• _Records supplied_:
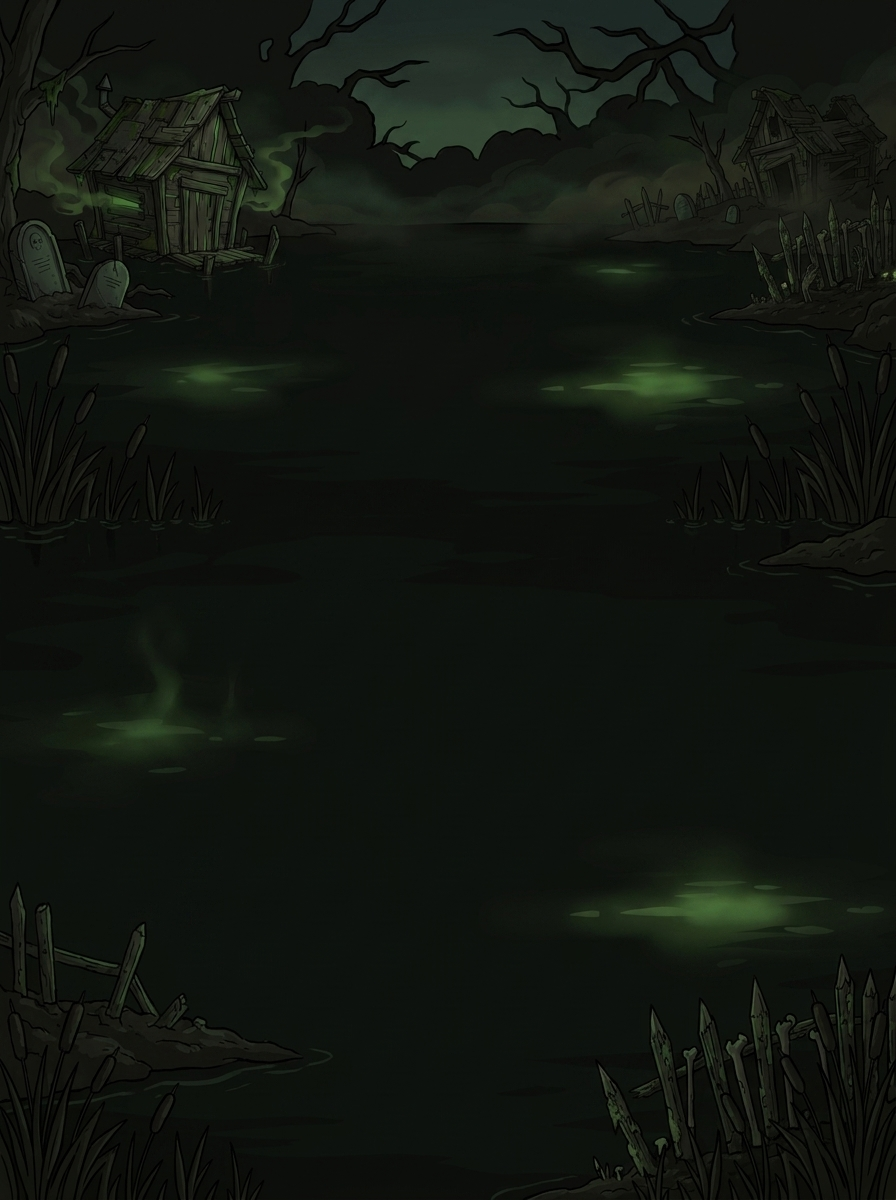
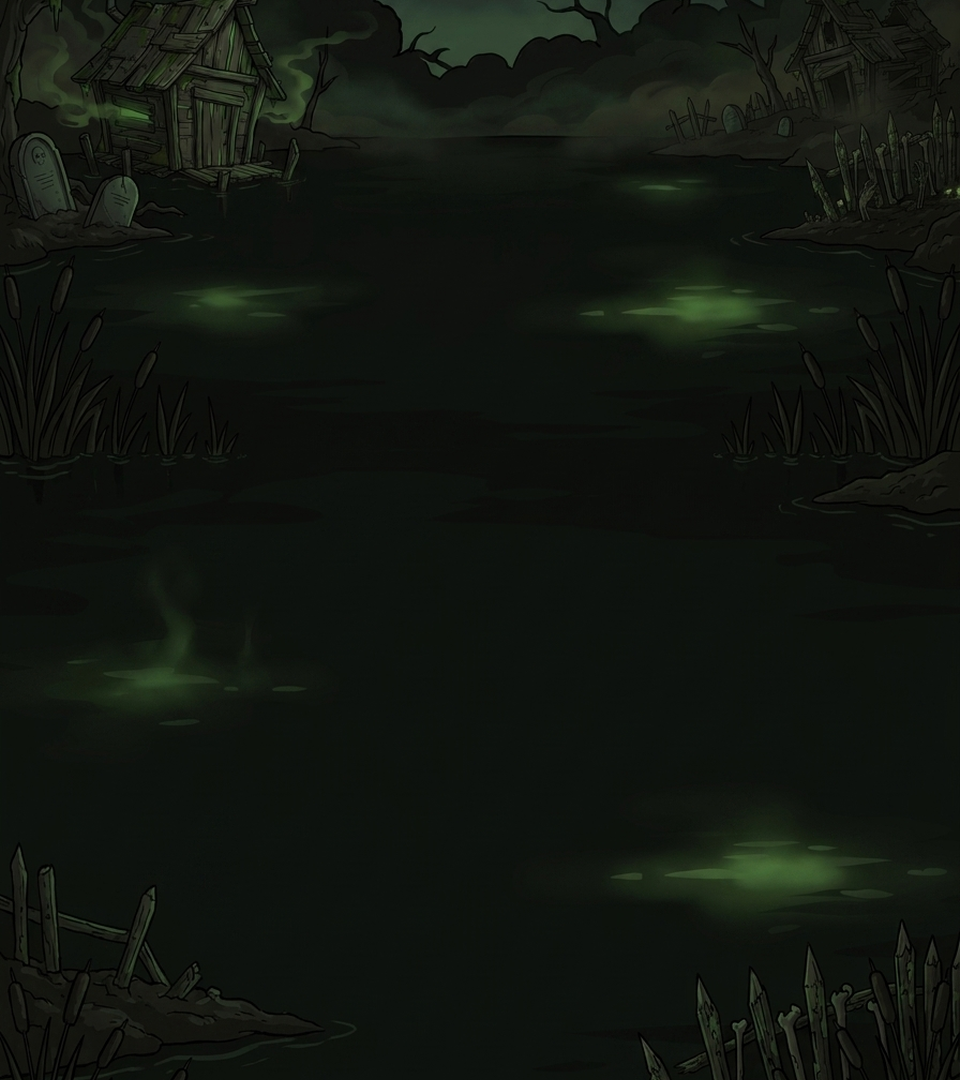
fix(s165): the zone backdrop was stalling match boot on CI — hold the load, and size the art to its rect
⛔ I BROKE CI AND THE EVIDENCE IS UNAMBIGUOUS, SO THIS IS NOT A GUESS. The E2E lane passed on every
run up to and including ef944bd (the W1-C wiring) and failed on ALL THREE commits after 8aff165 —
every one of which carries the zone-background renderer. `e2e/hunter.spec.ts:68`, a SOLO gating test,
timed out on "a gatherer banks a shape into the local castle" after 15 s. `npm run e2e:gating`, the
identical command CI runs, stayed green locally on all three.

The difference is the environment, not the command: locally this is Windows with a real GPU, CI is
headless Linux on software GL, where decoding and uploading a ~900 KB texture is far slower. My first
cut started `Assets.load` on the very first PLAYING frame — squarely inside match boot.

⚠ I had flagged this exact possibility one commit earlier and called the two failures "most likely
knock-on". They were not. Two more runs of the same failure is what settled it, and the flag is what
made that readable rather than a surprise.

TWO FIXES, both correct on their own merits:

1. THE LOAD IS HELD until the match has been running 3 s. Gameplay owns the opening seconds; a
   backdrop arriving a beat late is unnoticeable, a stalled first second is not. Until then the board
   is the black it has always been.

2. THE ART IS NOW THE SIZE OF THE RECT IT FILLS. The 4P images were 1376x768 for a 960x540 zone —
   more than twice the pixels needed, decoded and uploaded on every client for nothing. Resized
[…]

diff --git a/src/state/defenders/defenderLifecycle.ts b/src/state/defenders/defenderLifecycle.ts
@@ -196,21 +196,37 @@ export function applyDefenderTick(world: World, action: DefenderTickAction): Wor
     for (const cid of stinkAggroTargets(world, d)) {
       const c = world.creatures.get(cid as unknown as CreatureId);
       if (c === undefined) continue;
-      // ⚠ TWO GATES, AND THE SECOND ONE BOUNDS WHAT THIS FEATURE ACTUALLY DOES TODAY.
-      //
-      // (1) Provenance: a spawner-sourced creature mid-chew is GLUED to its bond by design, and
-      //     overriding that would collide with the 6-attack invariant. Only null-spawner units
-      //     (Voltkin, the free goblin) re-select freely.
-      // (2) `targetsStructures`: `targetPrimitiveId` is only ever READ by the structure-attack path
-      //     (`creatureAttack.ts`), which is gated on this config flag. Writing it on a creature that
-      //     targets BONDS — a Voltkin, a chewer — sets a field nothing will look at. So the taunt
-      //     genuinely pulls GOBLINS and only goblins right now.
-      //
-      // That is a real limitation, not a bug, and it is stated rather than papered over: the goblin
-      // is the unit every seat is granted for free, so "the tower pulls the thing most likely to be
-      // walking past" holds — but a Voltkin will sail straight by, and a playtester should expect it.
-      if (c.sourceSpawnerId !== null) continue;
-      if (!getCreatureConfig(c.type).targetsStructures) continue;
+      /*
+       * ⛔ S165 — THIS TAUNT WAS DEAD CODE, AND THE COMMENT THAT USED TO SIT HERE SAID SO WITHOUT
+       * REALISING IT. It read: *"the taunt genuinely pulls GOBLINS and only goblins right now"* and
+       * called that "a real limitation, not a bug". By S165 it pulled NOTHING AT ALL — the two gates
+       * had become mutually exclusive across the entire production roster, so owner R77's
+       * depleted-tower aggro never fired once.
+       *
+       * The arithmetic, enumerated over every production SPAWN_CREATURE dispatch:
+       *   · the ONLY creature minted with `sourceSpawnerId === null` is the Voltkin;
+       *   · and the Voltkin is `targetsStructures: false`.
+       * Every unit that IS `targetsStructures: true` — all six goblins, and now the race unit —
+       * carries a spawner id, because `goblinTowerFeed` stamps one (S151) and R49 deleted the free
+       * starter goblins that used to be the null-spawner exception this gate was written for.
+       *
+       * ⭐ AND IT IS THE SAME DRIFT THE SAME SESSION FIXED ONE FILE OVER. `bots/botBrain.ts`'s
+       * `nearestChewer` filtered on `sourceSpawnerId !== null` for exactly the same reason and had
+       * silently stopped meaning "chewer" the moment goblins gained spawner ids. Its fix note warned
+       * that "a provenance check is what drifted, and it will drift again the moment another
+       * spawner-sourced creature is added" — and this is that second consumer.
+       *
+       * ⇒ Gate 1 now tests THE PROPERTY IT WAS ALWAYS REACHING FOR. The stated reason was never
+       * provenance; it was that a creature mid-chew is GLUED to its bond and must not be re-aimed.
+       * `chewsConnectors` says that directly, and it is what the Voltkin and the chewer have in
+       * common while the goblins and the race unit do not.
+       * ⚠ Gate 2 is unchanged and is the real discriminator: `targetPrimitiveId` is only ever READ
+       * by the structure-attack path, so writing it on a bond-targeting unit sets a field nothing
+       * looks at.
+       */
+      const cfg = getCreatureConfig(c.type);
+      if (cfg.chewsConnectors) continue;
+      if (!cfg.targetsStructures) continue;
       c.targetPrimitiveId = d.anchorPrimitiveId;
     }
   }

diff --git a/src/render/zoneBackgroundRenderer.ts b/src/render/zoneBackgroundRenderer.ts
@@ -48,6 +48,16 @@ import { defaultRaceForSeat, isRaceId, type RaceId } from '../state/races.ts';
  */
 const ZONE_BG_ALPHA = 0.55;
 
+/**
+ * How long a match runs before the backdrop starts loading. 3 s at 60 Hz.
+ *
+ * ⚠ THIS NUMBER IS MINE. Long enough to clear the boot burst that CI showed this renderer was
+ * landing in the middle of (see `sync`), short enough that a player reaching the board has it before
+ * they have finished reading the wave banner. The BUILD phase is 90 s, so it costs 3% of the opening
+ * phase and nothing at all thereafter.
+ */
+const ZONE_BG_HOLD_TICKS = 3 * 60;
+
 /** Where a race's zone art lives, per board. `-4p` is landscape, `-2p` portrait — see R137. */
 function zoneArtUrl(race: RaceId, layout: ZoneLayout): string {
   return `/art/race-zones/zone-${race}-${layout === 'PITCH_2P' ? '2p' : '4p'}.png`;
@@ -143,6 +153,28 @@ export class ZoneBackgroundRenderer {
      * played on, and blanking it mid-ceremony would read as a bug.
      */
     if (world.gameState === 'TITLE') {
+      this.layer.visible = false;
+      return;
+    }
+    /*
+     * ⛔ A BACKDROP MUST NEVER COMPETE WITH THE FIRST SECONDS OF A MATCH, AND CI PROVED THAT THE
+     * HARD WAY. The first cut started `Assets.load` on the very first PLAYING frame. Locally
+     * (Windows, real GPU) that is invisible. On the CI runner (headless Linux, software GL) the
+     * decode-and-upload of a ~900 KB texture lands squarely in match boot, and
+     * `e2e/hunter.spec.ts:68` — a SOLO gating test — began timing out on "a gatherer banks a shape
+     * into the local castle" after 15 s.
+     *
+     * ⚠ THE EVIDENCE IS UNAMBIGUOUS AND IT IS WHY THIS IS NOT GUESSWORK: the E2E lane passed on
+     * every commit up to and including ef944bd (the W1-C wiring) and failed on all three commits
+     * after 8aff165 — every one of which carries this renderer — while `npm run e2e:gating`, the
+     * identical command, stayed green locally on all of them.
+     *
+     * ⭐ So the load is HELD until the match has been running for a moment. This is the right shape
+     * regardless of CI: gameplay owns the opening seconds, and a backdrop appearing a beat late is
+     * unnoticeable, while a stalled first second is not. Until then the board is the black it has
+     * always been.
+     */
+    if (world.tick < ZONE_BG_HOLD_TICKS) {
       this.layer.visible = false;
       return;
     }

---

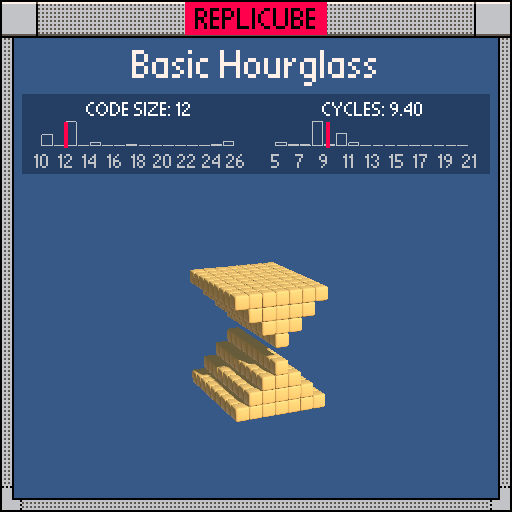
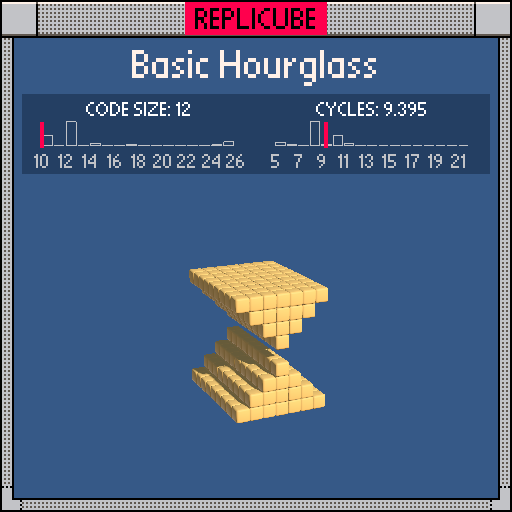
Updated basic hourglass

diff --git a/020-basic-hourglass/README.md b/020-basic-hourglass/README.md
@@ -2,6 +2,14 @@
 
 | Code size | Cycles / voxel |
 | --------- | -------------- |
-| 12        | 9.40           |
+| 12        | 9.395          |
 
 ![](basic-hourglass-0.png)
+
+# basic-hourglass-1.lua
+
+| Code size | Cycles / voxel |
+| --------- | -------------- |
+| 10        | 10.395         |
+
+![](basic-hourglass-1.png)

• _Task objective_: Where does the string "Voltkin" occur in the material? Copy every line where it does.

• _Answer box_:
-      //     (Voltkin, the free goblin) re-select freely.
-      //     targets BONDS — a Voltkin, a chewer — sets a field nothing will look at. So the taunt
-      // walking past" holds — but a Voltkin will sail straight by, and a playtester should expect it.
+       *   · the ONLY creature minted with `sourceSpawnerId === null` is the Voltkin;
+       *   · and the Voltkin is `targetsStructures: false`.
+       * `chewsConnectors` says that directly, and it is what the Voltkin and the chewer have in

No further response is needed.